§ TASK TO COMPLETE
Count every line below that holds "strokeColor". The answer is the number alone.

§ TASK DATA
++++++++++
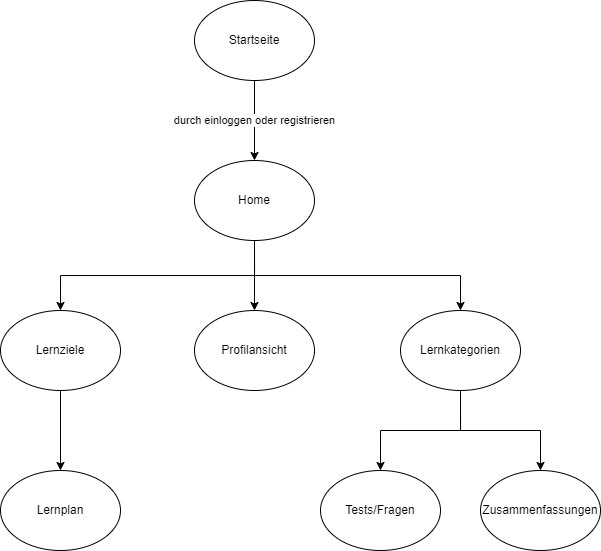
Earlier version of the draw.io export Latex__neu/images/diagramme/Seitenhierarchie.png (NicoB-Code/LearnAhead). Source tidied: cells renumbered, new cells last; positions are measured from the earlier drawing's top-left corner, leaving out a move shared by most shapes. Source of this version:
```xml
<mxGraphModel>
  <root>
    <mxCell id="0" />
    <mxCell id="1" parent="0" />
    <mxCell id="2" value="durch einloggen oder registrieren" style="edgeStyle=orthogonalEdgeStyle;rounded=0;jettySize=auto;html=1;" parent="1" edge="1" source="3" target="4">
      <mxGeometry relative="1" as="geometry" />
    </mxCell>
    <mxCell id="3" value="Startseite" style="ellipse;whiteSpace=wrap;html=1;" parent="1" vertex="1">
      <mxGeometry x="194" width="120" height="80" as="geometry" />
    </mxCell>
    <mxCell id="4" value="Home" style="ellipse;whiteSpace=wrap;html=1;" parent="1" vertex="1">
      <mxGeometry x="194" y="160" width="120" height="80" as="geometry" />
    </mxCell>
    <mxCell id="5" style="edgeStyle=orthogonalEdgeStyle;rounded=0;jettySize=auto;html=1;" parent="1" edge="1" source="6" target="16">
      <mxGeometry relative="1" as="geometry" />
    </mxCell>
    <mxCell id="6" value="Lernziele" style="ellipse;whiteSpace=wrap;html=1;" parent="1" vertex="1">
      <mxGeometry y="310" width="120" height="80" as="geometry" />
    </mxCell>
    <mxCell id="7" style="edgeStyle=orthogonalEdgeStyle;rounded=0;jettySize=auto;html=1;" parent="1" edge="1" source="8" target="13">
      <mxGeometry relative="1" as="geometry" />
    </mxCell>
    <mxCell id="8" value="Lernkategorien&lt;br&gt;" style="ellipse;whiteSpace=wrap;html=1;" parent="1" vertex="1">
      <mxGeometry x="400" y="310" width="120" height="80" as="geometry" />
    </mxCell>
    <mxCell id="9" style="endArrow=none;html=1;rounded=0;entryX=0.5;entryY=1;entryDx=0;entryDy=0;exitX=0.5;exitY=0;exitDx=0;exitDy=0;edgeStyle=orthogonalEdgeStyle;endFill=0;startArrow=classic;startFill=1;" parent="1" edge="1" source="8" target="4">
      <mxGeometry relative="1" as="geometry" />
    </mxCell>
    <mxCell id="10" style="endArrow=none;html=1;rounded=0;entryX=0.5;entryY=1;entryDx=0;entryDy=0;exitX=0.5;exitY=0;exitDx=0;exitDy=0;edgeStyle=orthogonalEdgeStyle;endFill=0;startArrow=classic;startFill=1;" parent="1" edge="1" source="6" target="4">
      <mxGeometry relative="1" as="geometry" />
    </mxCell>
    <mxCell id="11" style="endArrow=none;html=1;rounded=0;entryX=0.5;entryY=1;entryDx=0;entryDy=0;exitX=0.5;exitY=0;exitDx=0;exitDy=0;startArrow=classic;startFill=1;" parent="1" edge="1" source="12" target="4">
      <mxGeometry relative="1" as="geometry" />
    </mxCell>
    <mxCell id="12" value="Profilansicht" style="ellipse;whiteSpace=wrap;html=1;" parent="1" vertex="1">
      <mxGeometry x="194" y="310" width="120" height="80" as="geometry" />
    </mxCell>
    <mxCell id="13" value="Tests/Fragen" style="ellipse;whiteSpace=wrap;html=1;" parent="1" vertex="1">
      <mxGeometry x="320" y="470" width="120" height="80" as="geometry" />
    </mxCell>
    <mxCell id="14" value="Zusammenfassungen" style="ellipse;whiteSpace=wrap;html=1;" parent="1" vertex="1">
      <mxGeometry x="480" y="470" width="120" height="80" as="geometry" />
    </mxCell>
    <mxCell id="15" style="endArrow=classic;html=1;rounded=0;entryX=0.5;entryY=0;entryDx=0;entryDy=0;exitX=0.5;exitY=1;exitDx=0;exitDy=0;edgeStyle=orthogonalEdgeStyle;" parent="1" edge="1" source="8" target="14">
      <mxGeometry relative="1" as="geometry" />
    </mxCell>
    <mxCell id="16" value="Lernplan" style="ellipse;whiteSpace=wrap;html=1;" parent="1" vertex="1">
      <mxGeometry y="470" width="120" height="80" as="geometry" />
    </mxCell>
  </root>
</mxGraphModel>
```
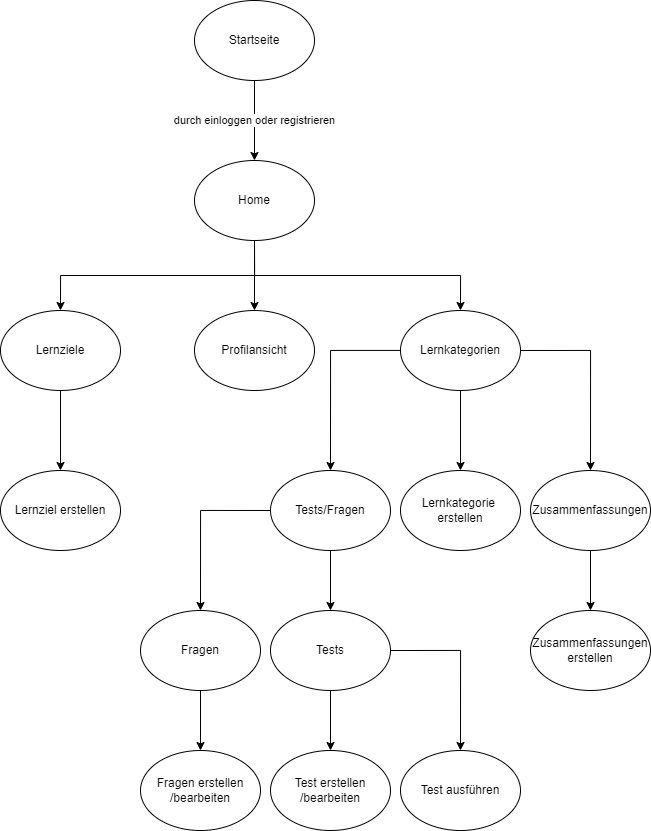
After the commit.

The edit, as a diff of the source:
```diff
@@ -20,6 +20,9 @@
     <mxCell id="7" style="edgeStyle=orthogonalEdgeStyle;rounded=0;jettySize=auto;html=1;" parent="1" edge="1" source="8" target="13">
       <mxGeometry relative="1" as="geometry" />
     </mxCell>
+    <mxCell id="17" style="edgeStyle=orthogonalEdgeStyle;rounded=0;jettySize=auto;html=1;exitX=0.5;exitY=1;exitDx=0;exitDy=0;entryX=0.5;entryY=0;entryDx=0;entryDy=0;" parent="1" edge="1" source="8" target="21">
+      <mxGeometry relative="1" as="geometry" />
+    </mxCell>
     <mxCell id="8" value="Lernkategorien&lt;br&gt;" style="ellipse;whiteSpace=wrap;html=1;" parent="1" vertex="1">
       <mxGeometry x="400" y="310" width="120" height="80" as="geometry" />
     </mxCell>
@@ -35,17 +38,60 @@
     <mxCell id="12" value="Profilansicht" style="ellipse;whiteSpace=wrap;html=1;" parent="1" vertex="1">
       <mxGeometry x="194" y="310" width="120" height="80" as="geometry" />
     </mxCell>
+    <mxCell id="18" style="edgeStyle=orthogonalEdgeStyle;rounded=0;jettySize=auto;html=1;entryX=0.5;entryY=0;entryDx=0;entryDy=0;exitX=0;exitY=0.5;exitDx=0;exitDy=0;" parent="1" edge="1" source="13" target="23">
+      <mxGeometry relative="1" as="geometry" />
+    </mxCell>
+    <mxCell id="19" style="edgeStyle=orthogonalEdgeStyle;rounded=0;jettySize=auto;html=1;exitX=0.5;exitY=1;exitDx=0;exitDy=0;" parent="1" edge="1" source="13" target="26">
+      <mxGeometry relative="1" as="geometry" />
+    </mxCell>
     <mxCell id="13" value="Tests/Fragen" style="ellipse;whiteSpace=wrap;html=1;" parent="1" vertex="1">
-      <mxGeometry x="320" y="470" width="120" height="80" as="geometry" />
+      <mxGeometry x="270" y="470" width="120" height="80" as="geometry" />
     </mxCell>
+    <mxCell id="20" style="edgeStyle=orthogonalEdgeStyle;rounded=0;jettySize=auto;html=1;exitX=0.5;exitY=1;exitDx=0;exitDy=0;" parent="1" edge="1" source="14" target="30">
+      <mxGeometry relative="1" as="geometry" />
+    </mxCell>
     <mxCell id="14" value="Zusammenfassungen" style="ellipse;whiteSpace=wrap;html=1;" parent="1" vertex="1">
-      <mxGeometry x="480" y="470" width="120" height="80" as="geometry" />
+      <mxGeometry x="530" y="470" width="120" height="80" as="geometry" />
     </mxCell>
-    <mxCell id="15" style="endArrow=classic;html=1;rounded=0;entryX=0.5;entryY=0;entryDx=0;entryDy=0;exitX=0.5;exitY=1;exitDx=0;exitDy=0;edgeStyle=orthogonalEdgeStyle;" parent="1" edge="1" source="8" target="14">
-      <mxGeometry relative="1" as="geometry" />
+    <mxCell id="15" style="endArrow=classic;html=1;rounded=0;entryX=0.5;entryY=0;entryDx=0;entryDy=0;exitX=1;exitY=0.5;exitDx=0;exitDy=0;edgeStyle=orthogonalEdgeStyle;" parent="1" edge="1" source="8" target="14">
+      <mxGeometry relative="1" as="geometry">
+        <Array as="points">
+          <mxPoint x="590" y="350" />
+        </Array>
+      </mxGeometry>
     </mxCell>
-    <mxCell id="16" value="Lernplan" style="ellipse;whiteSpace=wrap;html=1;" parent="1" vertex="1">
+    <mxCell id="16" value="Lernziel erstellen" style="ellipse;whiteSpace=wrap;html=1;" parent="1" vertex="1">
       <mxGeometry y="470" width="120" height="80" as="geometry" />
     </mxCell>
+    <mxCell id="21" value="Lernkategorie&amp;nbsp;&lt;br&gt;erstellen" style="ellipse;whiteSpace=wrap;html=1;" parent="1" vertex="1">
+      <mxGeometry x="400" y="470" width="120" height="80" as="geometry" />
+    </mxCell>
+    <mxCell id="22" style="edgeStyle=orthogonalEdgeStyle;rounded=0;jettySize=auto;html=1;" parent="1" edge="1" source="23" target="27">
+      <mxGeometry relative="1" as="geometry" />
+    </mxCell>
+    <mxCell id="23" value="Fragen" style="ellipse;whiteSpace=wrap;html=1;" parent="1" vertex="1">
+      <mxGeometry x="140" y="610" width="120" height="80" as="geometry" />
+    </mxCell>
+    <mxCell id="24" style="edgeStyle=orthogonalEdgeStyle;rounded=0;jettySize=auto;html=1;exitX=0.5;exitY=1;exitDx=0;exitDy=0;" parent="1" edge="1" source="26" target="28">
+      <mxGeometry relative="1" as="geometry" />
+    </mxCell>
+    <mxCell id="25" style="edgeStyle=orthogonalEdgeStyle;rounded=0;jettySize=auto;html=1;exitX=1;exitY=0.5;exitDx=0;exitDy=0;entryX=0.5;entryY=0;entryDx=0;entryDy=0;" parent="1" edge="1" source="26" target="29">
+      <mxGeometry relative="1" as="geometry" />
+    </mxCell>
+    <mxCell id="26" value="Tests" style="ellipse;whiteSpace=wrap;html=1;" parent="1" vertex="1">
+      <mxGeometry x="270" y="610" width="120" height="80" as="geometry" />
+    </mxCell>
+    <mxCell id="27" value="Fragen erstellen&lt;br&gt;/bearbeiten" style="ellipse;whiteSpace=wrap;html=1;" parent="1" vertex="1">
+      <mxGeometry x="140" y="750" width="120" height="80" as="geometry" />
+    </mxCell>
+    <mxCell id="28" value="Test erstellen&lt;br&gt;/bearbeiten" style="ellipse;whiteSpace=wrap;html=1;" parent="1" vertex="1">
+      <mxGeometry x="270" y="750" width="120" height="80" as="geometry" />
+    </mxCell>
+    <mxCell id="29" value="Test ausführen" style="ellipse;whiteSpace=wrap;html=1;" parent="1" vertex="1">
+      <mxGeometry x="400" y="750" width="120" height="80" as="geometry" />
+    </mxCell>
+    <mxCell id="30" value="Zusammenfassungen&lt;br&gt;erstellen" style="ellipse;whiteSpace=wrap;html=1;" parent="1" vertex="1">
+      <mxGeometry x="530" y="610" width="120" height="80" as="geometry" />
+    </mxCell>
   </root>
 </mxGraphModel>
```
++++++++++
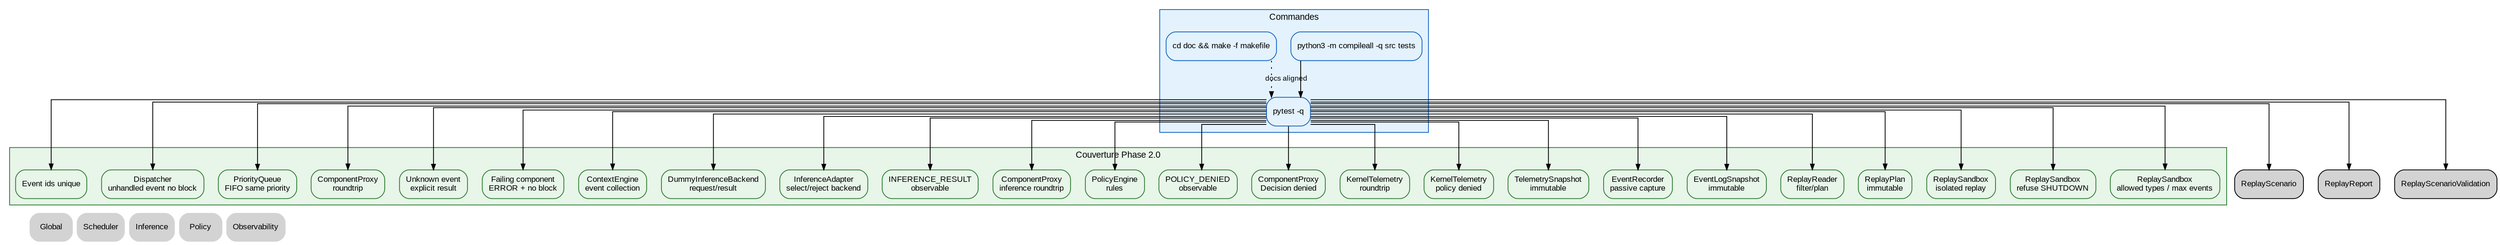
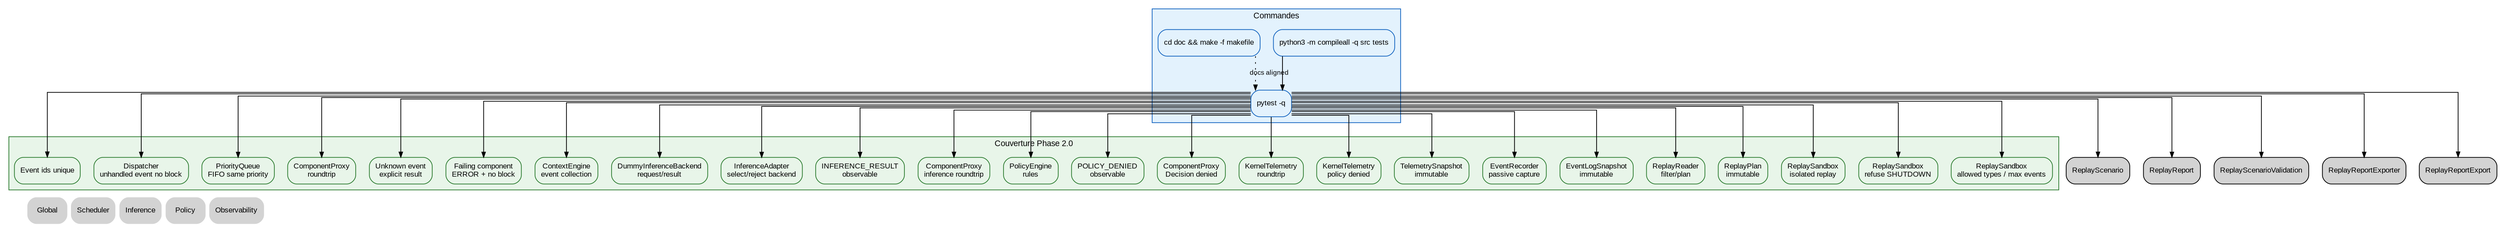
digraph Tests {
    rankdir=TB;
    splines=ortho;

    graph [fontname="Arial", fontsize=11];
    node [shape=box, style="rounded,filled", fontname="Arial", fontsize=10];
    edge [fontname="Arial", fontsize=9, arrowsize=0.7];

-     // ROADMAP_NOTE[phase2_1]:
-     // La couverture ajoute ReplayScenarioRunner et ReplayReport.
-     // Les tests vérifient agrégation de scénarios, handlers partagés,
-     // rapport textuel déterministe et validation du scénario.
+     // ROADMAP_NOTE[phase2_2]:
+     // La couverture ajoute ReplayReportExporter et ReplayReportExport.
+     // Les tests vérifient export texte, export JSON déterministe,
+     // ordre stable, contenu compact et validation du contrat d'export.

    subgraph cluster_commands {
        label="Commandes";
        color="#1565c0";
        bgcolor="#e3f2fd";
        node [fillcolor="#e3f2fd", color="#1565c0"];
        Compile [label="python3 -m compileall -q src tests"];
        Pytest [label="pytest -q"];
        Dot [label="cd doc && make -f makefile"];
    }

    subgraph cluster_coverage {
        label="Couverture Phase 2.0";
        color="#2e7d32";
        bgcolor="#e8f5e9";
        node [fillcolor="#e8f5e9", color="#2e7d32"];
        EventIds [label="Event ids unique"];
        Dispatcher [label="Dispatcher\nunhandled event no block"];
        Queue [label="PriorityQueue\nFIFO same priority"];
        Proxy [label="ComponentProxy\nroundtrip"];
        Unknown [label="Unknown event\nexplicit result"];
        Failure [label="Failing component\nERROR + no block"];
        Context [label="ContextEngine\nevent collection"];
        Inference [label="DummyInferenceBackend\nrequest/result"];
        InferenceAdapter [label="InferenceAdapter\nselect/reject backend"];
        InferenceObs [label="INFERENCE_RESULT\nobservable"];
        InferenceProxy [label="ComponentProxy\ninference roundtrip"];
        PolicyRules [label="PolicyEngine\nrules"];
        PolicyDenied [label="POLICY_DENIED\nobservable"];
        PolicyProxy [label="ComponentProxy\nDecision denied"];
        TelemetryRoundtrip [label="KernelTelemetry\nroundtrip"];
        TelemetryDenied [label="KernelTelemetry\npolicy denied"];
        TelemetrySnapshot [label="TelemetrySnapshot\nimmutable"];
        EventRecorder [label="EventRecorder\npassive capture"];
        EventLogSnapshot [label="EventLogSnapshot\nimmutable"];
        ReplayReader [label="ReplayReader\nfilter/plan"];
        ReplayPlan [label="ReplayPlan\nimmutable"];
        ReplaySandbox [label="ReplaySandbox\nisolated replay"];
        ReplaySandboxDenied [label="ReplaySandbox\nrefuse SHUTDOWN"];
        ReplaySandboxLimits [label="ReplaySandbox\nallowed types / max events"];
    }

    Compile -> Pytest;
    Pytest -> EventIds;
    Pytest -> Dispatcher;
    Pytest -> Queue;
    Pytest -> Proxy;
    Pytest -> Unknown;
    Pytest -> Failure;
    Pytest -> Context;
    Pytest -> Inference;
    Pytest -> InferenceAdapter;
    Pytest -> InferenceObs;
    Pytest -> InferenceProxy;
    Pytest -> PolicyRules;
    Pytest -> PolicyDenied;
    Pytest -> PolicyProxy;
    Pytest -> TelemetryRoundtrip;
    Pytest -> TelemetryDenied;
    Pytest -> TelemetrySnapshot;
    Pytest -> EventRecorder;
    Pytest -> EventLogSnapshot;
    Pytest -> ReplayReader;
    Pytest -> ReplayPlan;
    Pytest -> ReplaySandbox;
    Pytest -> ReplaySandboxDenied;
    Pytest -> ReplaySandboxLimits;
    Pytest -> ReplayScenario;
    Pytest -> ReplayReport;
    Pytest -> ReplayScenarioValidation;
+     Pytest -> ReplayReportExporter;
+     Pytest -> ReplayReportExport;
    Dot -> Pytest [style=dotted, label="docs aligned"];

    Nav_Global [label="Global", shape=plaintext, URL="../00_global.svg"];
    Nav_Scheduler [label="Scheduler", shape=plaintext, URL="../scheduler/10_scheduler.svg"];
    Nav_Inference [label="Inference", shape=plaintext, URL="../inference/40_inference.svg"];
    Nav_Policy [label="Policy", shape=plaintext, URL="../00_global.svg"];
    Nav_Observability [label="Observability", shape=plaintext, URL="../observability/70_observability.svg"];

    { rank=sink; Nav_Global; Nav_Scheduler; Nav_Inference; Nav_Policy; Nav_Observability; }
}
++++++++++
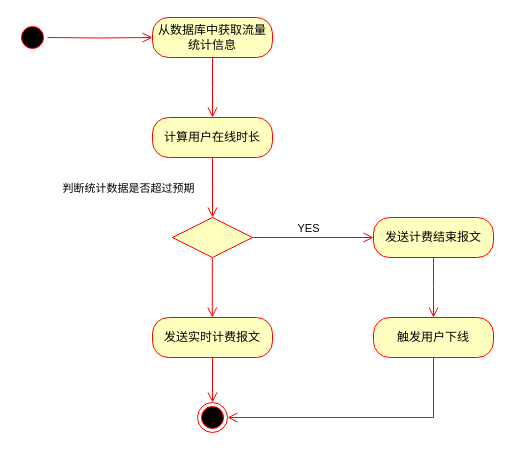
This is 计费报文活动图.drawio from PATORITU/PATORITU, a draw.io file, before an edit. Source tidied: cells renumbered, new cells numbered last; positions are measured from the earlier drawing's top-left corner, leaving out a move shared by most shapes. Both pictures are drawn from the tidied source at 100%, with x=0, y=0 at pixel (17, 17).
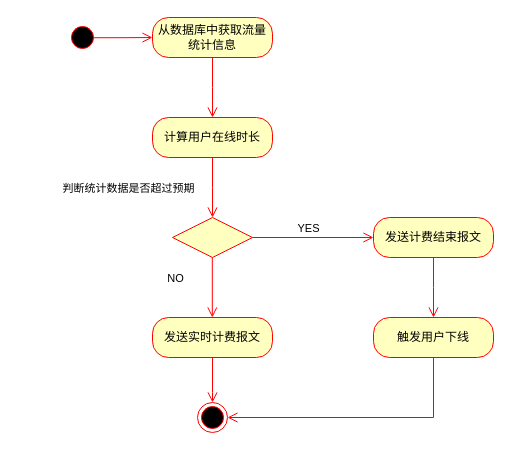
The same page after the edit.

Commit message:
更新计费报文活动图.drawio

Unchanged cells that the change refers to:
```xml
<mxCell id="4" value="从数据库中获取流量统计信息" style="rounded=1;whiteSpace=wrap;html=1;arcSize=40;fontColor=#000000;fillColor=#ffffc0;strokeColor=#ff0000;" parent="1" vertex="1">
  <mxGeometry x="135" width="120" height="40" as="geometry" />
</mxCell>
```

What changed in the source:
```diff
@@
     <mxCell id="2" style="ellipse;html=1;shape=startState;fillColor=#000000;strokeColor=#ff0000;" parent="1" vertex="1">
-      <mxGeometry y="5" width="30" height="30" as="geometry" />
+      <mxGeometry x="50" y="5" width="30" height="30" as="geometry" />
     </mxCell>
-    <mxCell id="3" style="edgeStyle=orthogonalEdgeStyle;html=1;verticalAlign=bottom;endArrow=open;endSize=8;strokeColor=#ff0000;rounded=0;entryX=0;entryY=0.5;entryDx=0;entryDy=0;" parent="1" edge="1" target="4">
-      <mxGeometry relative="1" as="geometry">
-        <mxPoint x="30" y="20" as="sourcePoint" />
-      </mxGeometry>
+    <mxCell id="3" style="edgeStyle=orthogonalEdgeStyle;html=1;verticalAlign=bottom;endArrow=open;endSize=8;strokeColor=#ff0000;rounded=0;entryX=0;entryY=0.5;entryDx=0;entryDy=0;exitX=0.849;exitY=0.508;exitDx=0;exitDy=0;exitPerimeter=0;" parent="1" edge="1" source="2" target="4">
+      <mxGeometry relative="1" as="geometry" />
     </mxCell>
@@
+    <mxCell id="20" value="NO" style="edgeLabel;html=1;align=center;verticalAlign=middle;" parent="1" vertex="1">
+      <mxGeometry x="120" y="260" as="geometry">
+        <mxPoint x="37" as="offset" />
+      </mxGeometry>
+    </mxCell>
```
++++++++++
§ SOLUTION TO THE PROBLEM
4